_Activity_
Filter the listing below, keeping every line that holds "from".

_Available data_
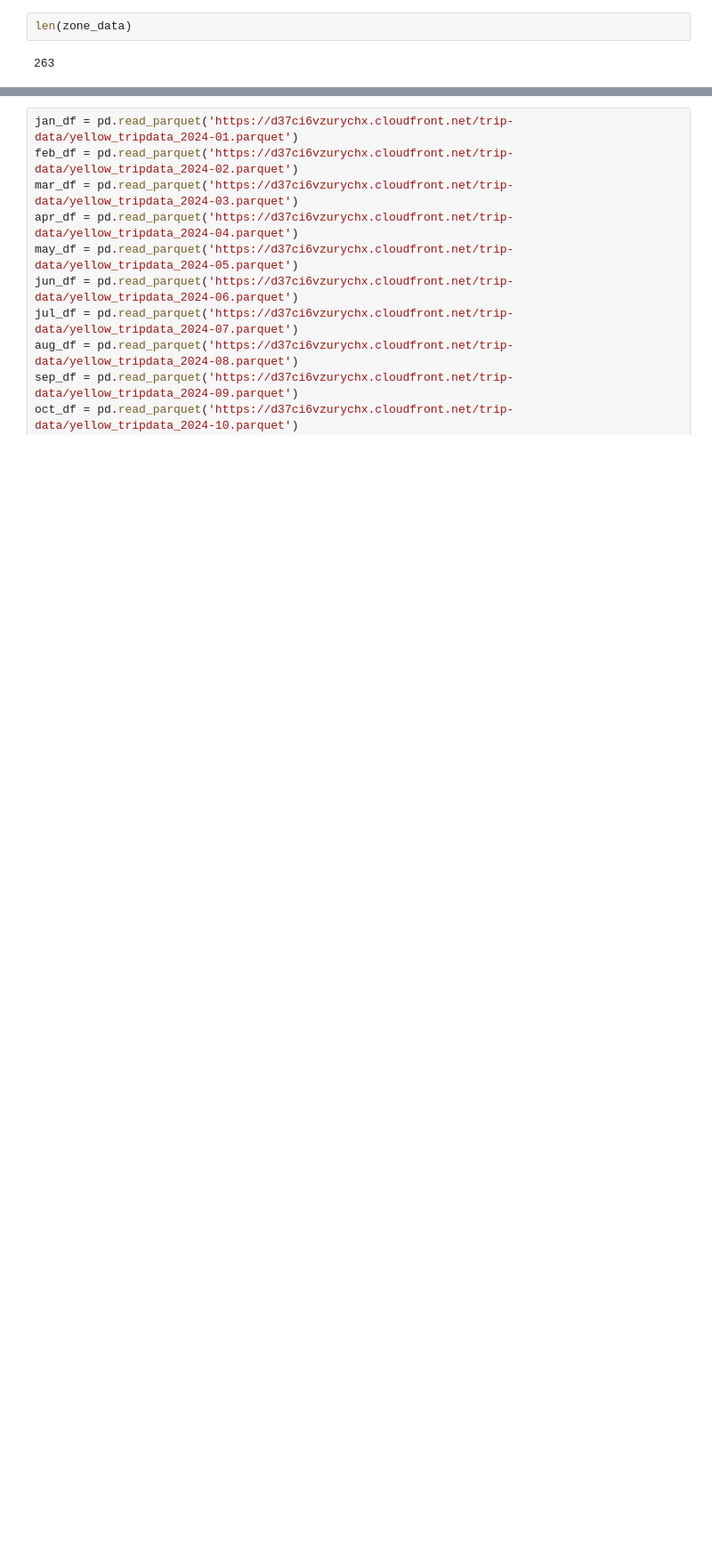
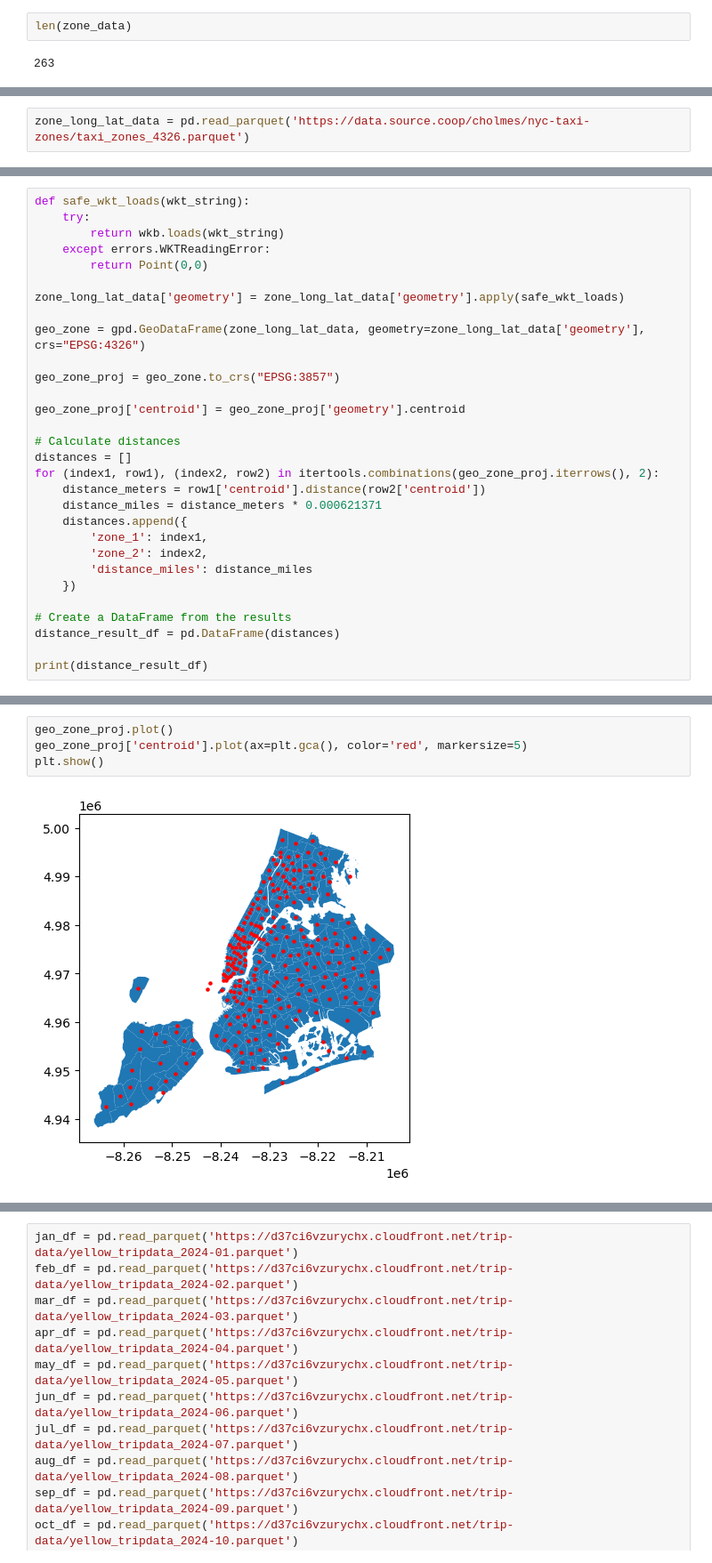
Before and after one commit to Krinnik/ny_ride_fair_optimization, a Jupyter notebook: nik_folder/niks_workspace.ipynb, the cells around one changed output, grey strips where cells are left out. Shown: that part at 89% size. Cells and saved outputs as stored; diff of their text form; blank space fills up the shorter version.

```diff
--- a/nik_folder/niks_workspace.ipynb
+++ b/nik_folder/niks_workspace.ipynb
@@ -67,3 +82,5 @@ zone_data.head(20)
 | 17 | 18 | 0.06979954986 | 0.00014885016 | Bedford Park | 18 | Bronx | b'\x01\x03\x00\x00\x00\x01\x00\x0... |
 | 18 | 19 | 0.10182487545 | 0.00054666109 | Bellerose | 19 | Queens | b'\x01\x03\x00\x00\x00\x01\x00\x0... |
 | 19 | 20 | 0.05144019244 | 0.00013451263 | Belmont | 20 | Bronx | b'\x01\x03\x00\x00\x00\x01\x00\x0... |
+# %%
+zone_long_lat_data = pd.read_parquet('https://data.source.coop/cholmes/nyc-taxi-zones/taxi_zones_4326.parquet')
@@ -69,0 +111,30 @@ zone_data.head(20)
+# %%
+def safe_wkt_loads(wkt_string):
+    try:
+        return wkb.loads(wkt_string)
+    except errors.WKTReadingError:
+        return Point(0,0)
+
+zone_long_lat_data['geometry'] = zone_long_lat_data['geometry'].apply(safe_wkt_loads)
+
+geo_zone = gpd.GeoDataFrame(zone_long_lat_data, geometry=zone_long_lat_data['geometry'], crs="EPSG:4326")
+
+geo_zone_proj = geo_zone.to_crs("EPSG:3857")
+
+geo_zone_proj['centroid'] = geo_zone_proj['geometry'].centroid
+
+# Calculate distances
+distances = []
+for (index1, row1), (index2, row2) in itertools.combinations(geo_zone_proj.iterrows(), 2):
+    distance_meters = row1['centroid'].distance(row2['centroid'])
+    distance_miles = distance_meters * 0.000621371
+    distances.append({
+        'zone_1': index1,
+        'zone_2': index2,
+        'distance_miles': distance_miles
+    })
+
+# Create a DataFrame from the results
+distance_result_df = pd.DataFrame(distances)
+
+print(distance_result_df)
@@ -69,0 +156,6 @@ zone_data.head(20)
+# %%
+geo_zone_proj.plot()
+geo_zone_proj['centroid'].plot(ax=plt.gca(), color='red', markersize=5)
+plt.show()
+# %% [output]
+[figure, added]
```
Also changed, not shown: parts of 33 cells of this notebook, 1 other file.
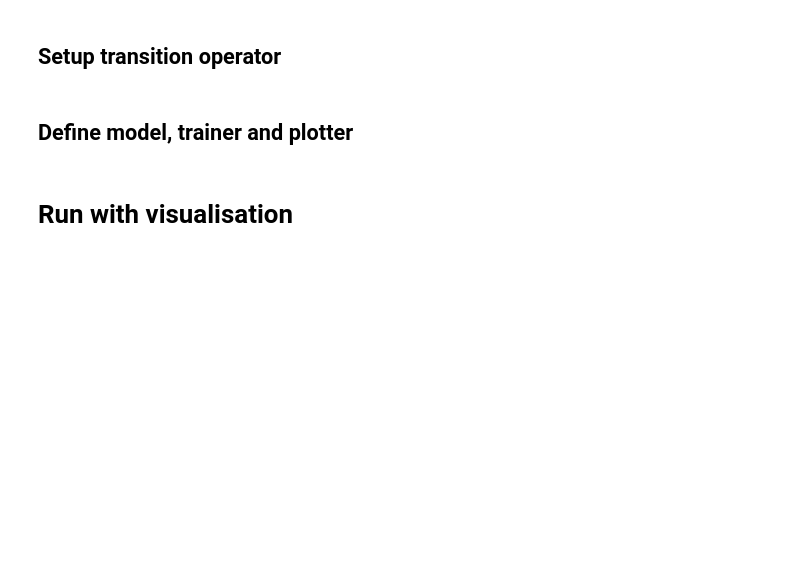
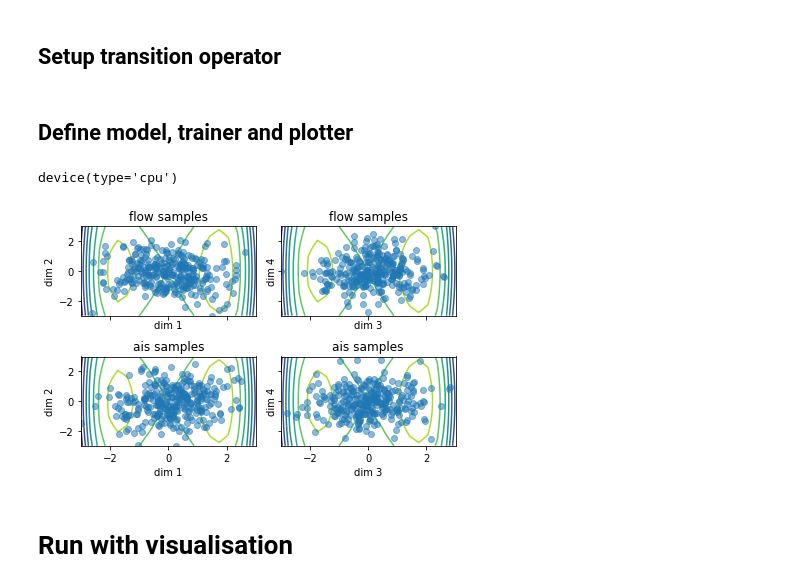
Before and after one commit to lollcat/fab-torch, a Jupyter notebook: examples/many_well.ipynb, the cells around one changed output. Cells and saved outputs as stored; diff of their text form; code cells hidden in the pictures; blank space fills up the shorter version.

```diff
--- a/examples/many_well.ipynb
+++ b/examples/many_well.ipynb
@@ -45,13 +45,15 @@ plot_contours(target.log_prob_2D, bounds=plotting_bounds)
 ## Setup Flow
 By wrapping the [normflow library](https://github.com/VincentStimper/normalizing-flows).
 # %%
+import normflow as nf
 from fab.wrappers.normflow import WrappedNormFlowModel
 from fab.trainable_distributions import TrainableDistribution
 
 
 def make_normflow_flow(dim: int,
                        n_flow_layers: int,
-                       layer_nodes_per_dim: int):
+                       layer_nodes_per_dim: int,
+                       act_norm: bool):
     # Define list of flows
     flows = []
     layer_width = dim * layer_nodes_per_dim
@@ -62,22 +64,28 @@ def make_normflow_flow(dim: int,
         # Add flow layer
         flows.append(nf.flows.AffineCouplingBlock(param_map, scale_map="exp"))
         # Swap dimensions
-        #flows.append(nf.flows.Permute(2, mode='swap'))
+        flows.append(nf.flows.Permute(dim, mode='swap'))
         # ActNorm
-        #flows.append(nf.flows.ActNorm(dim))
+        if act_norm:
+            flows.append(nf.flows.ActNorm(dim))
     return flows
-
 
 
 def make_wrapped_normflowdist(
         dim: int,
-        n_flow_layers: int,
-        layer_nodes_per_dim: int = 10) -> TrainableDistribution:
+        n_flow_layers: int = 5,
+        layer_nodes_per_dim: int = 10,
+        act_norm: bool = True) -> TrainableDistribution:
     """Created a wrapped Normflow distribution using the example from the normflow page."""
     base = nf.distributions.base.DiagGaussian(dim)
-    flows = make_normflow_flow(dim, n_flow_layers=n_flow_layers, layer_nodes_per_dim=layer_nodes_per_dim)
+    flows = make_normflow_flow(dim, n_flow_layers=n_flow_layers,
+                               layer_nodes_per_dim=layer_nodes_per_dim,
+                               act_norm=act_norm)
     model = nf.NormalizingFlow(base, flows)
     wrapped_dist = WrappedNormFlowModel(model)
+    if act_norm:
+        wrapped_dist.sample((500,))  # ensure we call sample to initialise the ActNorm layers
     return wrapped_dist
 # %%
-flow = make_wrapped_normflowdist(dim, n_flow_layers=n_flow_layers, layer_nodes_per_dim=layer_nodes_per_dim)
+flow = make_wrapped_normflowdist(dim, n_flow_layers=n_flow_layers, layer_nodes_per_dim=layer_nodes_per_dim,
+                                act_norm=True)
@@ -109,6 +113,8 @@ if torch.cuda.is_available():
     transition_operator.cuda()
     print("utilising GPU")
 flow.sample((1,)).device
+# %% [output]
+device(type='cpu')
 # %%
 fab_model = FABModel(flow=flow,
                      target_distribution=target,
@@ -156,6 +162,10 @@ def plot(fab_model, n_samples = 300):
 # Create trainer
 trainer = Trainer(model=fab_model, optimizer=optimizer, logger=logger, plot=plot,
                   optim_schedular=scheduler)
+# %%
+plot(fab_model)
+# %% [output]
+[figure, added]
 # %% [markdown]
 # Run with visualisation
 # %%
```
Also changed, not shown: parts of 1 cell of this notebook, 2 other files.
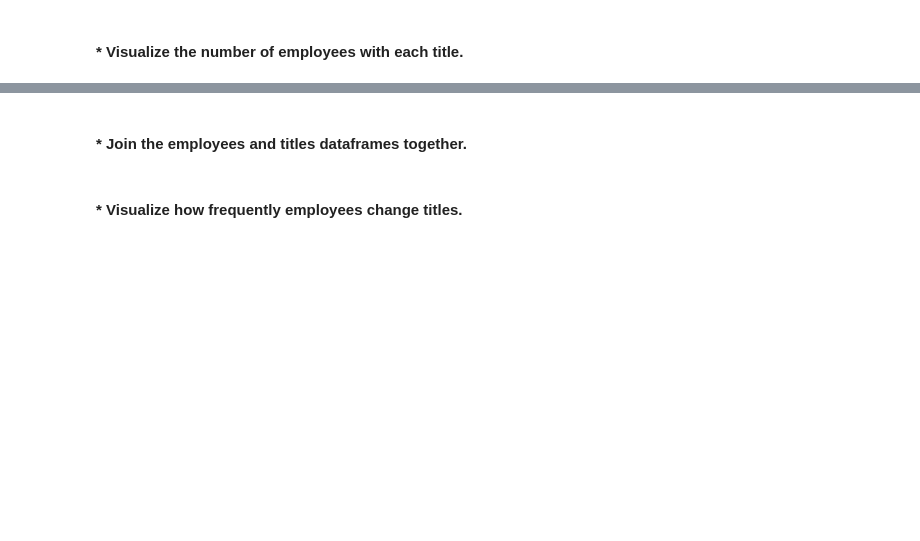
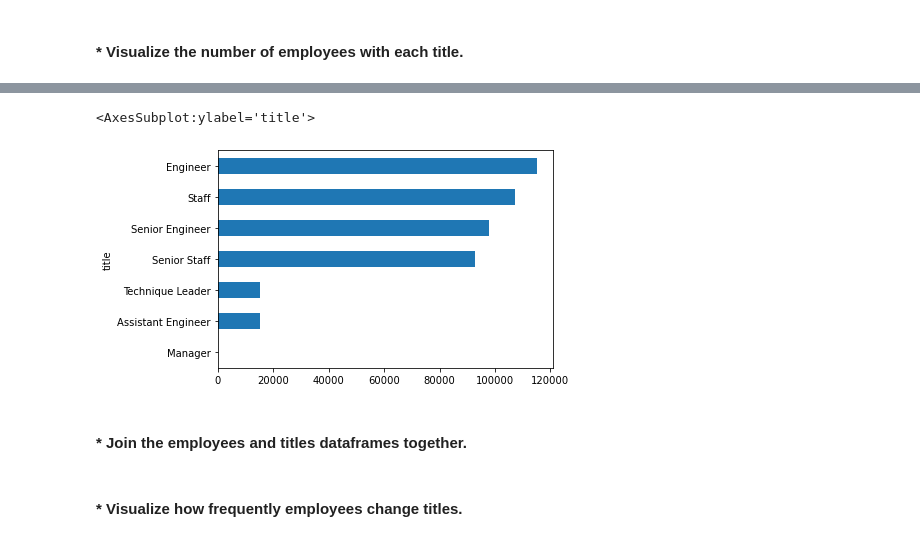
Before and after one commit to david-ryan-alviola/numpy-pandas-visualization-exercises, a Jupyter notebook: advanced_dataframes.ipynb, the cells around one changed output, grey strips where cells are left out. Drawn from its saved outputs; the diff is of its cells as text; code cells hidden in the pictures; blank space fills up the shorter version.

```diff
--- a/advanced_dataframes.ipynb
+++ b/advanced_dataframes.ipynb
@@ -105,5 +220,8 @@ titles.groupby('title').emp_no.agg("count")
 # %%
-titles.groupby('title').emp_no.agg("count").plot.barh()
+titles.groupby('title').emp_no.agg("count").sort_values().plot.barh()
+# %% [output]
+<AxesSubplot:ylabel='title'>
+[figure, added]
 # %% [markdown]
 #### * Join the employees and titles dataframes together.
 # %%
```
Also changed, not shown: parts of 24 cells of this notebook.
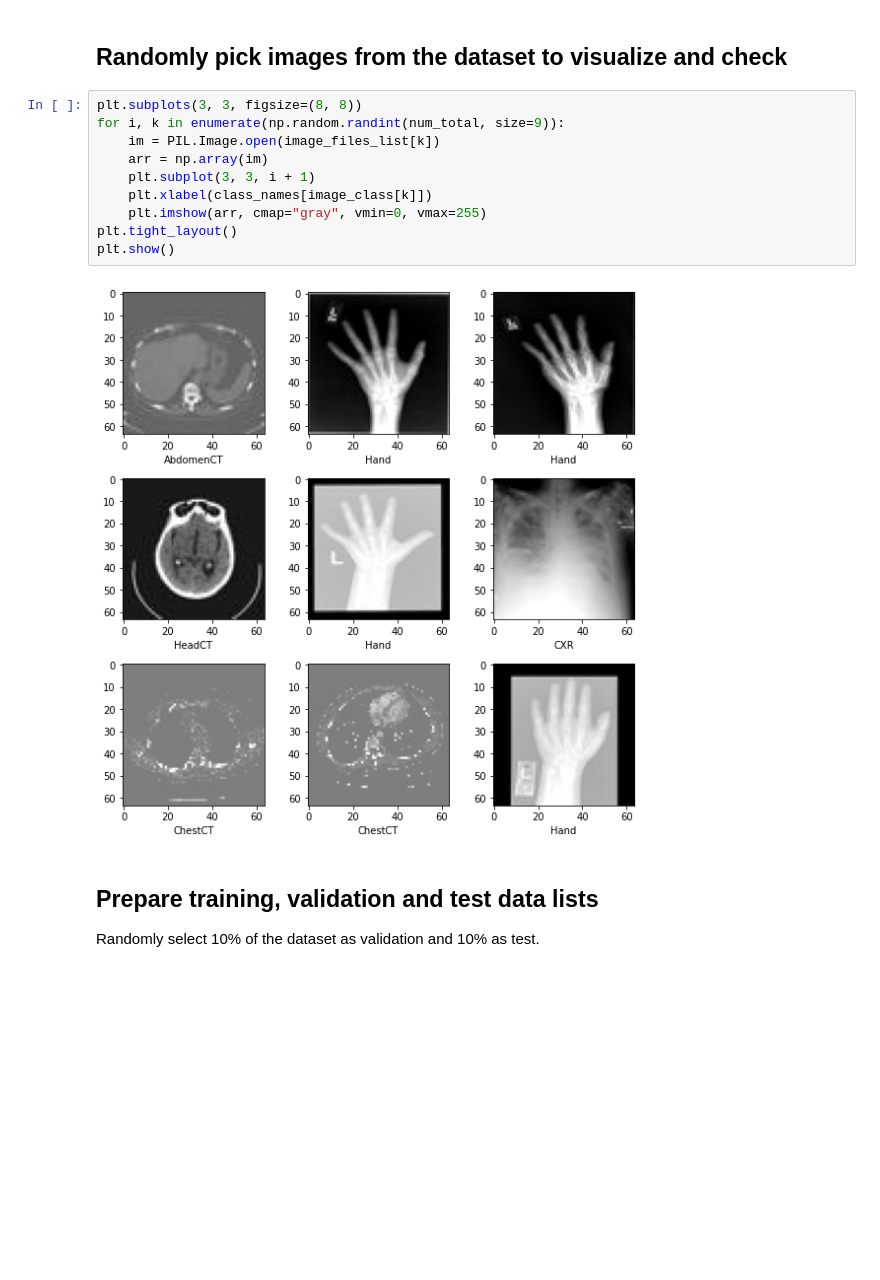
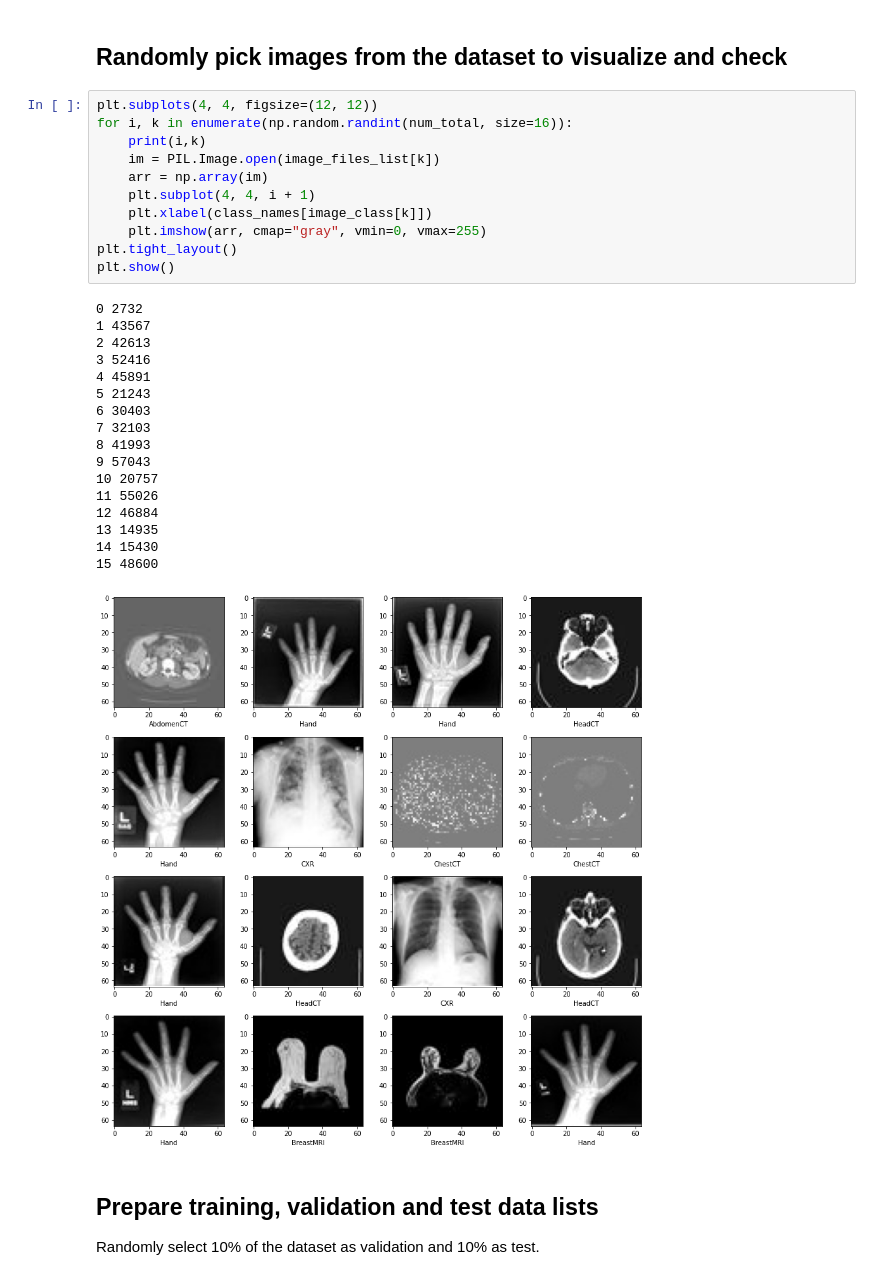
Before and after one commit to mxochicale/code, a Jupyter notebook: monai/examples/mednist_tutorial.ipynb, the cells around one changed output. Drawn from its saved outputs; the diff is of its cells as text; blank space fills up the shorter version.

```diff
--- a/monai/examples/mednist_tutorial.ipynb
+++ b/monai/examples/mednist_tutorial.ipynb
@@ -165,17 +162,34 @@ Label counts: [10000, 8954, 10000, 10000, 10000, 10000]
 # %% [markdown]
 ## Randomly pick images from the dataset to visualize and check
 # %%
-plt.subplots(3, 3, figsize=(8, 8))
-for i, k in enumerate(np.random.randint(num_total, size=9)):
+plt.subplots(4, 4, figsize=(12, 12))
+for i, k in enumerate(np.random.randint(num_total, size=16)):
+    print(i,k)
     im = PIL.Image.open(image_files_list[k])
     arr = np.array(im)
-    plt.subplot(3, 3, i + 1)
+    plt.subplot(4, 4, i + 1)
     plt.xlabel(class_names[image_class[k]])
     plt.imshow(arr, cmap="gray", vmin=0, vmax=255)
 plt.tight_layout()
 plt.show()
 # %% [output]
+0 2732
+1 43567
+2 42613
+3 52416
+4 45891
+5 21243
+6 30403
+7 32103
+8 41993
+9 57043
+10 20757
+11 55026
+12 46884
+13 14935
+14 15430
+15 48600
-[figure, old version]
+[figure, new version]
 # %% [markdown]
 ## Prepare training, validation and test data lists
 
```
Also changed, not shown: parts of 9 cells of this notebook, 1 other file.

_Exercise answer_
+# Create a DataFrame from the results
 from fab.wrappers.normflow import WrappedNormFlowModel
 from fab.trainable_distributions import TrainableDistribution
     """Created a wrapped Normflow distribution using the example from the normflow page."""
Before and after one commit to david-ryan-alviola/numpy-pandas-visualization-exercises, a Jupyter notebook: advanced_dataframes.ipynb, the cells around one changed output, grey strips where cells are left out. Drawn from its saved outputs; the diff is of its cells as text; code cells hidden in the pictures; blank space fills up the shorter version.
Before and after one commit to mxochicale/code, a Jupyter notebook: monai/examples/mednist_tutorial.ipynb, the cells around one changed output. Drawn from its saved outputs; the diff is of its cells as text; blank space fills up the shorter version.
 ## Randomly pick images from the dataset to visualize and check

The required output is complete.